### EXERCISE AIM
Your task is to copy every line below that contains the word "Cooperation".

### RECORDS FOR THE TASK
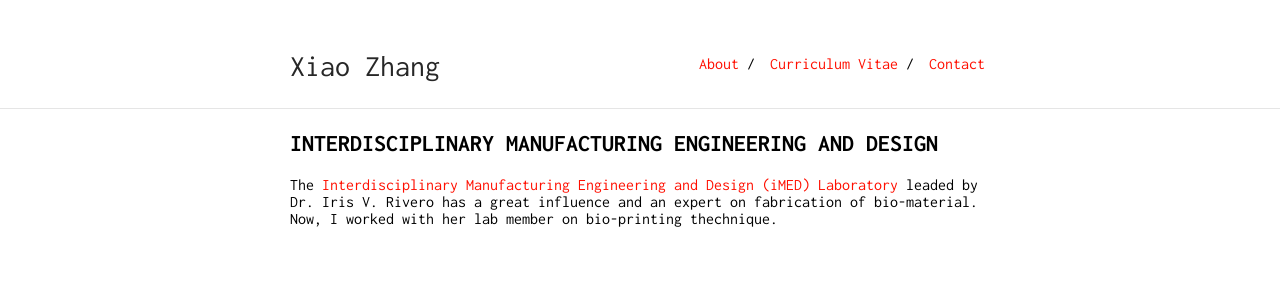
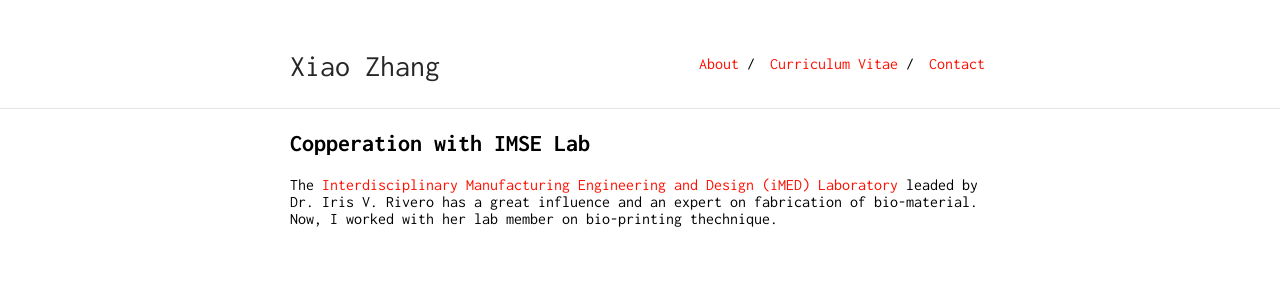
Before and after one commit to zhangxiao2018/zhangxiao2018.github.io, a Jekyll site: the page built from Cooperation.md, in a window 1280 px wide. Shown: the top 300 px of the page. Built offline with Jekyll 4.4.1, drawn with Linux system fonts in a browser that asks for light colours; our own code applies the rules of GitHub Pages for plain Markdown files.

Commit message:
Update Cooperation.md

```diff
--- a/Cooperation.md
+++ b/Cooperation.md
@@ -2,6 +2,6 @@
 layout: default
 ---
 
-## INTERDISCIPLINARY MANUFACTURING ENGINEERING AND DESIGN
+## Copperation with IMSE Lab
 The [Interdisciplinary Manufacturing Engineering and Design (iMED) Laboratory](https://www.imse.iastate.edu/imed/) leaded by
 Dr. Iris V. Rivero has a great influence and an expert on fabrication of bio-material. Now, I worked with her lab member on bio-printing thechnique.
```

### SOLVED EXERCISE
Before and after one commit to zhangxiao2018/zhangxiao2018.github.io, a Jekyll site: the page built from Cooperation.md, in a window 1280 px wide. Shown: the top 300 px of the page. Built offline with Jekyll 4.4.1, drawn with Linux system fonts in a browser that asks for light colours; our own code applies the rules of GitHub Pages for plain Markdown files.
Update Cooperation.md
--- a/Cooperation.md
+++ b/Cooperation.md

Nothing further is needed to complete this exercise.